In an arbitration, the parties to a dispute choose a neutral third-party arbitrator who acts in a role similar to that of a judge. This process offers the advantage of moving faster than a lawsuit. Its disadvantages often weigh heavier on employees, such as the confidentiality of arbitration proceedings and, in the case of binding arbitration, a lack of further recourse if the arbitrator rules against them. The FAA presumes that any agreement to arbitrate is “valid, irrevocable, and enforceable” as long as it complies with all requirements for an enforceable contract. 9 U.S.C. § 2.

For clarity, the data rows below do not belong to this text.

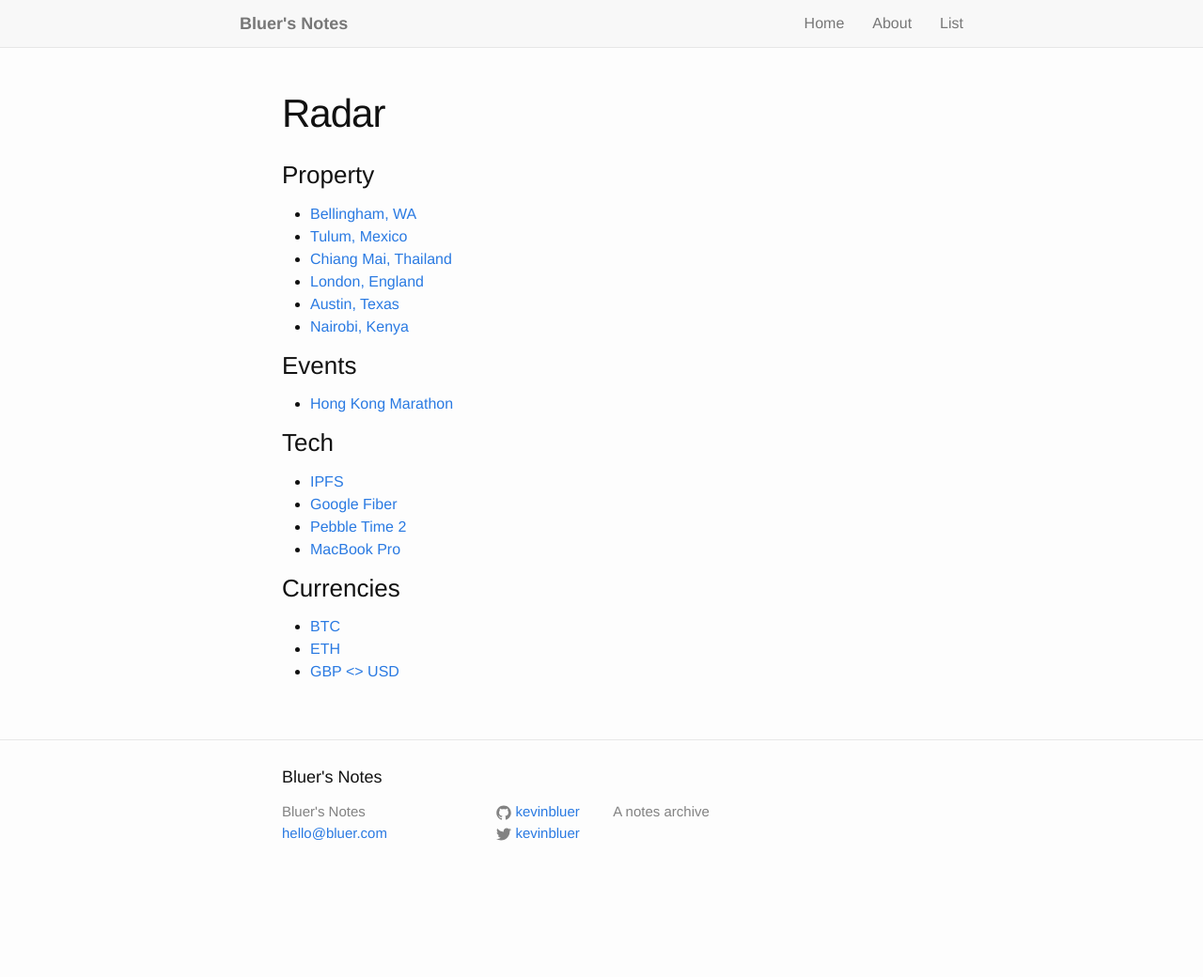
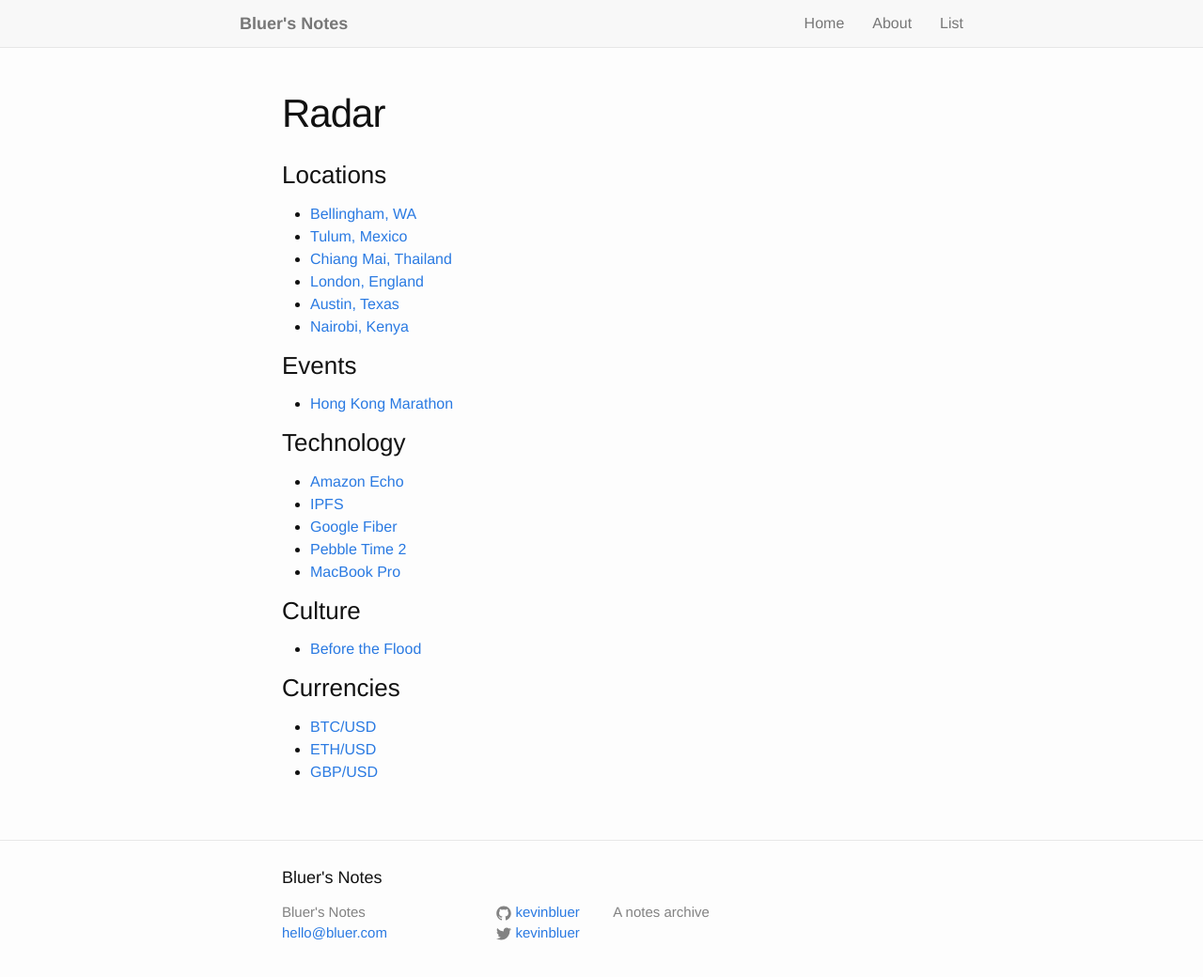
Before and after one commit to kevinbluer/bluer-notes-jekyll, a Jekyll site: the page built from radar.md, in a window 1280 px wide and 1065 px high. Shown: the top 1040 px of the window at 94% size. Built offline with Jekyll 4.4.1, drawn with Linux system fonts in a browser that asks for light colours.

Commit message:
daily push

```diff
--- a/index.html
+++ b/index.html
@@ -15,8 +15,10 @@
     <li><a href="/bots">Bots</a></li>
     <li><a href="/austin">Austin, TX</a></li>
     <li><a href="/jobs">Job Listings</a></li>
-    <li><a href="/jobs">Quotes</a></li>
+    <li><a href="/quotes">Quotes</a></li>
   </ul>
+
+  <div class="alert alert-info" role="alert"><strong>Note</strong> The notes contained within may be in draft, unfinished, or downright wrong :)</div>
 
   <p class="rss-subscribe">Subscribe <a href="{{ "/feed.xml" | prepend: site.baseurl }}">via RSS</a></p>
 
--- a/radar.md
+++ b/radar.md
@@ -4,7 +4,7 @@
 permalink: /radar/
 ---
 
-### Property
+### Locations
 
 - [Bellingham, WA](https://www.google.com.hk/webhp?sourceid=chrome-instant&ion=1&espv=2&ie=UTF-8#q=Bellingham&tbm=nws)
 - [Tulum, Mexico](https://www.google.com.hk/webhp?sourceid=chrome-instant&ion=1&espv=2&ie=UTF-8#tbm=nws&q=tulum)
@@ -17,15 +17,20 @@
 
 - [Hong Kong Marathon](https://www.google.com.hk/webhp?sourceid=chrome-instant&ion=1&espv=2&ie=UTF-8#q=hong+kong+marathon&tbm=nws)
 
-### Tech
+### Technology
 
+- [Amazon Echo](https://www.google.com.hk/search?q=amazon+echo&source=lnms&tbm=nws&sa=X&ved=0ahUKEwjmmsvA-L_PAhXBl5QKHR-PAgkQ_AUICSgC&biw=1680&bih=926)
 - [IPFS](https://www.google.com.hk/search?q=ipfs&source=lnms&tbm=nws&sa=X&ved=0ahUKEwiUw8iu87bPAhUDJ5QKHTxMC5EQ_AUICCgB&biw=1680&bih=926)
 - [Google Fiber](https://www.google.com.hk/webhp?sourceid=chrome-instant&ion=1&espv=2&ie=UTF-8#q=google+fiber&tbm=nws)
 - [Pebble Time 2](https://www.google.com.hk/webhp?sourceid=chrome-instant&ion=1&espv=2&ie=UTF-8#q=pebble+time+2&tbm=nws)
 - [MacBook Pro](https://www.google.com.hk/webhp?sourceid=chrome-instant&ion=1&espv=2&ie=UTF-8#tbm=nws&q=macbook+pro)
 
+### Culture
+
+- [Before the Flood](http://www.imdb.com/title/tt5929776/)
+
 ### Currencies
 
-- [BTC](#)
-- [ETH](#)
-- [GBP <> USD](#)
+- [BTC/USD](#)
+- [ETH/USD](#)
+- [GBP/USD](#)
```
Also changed, not shown: deep-learning.md (+4 -0 lines), list.md (+4 -0 lines), space.md (added, +18 -0 lines).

Federal and state civil procedure rules allow large groups of plaintiffs with similar claims against a defendant to join their claims into a single lawsuit, known as a class action. Class arbitration operates on a similar principle, allowing a group of claimants to present their cases together in one proceeding. The alternative is to have each claimant bring their claims individually, with each individual bearing the full cost of doing so. While a well-established set of procedural rules govern class actions, however, class arbitration derives from contractual agreements, such as those between employees and their employer. The Supreme Court ruled that courts cannot compel class arbitration when the arbitration agreement is “silent” on whether the parties have consented to it.

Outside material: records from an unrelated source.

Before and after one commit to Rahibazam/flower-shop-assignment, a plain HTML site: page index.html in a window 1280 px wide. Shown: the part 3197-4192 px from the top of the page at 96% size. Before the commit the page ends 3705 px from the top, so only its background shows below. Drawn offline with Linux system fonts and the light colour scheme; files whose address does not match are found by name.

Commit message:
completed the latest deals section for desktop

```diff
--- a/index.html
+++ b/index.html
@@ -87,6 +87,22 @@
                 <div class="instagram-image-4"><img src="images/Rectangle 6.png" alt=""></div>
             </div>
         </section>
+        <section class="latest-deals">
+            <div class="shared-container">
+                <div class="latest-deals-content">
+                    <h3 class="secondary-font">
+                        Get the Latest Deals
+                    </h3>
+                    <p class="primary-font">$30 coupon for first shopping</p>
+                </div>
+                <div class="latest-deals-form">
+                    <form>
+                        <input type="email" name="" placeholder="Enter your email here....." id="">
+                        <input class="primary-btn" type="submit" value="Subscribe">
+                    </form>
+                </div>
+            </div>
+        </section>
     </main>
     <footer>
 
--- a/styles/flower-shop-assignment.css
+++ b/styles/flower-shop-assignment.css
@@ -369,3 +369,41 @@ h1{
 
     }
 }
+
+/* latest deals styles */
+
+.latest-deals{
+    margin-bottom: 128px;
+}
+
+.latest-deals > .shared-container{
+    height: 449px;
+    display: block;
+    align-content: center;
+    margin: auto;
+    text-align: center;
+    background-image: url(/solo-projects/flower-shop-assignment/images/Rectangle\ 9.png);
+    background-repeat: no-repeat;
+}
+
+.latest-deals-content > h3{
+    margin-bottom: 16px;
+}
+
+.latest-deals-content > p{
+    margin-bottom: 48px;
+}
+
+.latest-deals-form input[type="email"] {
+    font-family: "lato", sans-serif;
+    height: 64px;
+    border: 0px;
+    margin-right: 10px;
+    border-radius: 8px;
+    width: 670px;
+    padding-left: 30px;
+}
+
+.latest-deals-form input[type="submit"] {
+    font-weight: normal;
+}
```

The initial plaintiff in Lamps Plus, an employee of the defendant, filed a putative class action after a hacker fraudulently obtained 1,300 employees’ private taxpayer information. The defendant moved to compel individual arbitration with each claimant, based on the arbitration clause in the plaintiffs’ employment contracts. The district court denied the individual arbitration request, and the Ninth Circuit affirmed that ruling. The appellate court distinguished the case from Stolt-Nielsen by noting that this arbitration agreement was “ambiguous” on the issue of class arbitration, not silent.
The Supreme Court reversed the lower court rulings. It held that the FAA does not allow ambiguity. It cited an earlier case in which it held that “[a]rbitration under the [FAA] is a matter of consent, not coercion.” Because it was not clear that both parties to each individual arbitration agreement had consented to class arbitration, only individual arbitration was available.
If you are involved in a New Jersey or New York employment dispute and wonder whether arbitration or mediation may be a viable alternative to a lengthy trial, please contact the Resnick Law Group at 973-781-1204, at 646-867-7997, or through our website today to schedule a confidential consultation with a member of our team.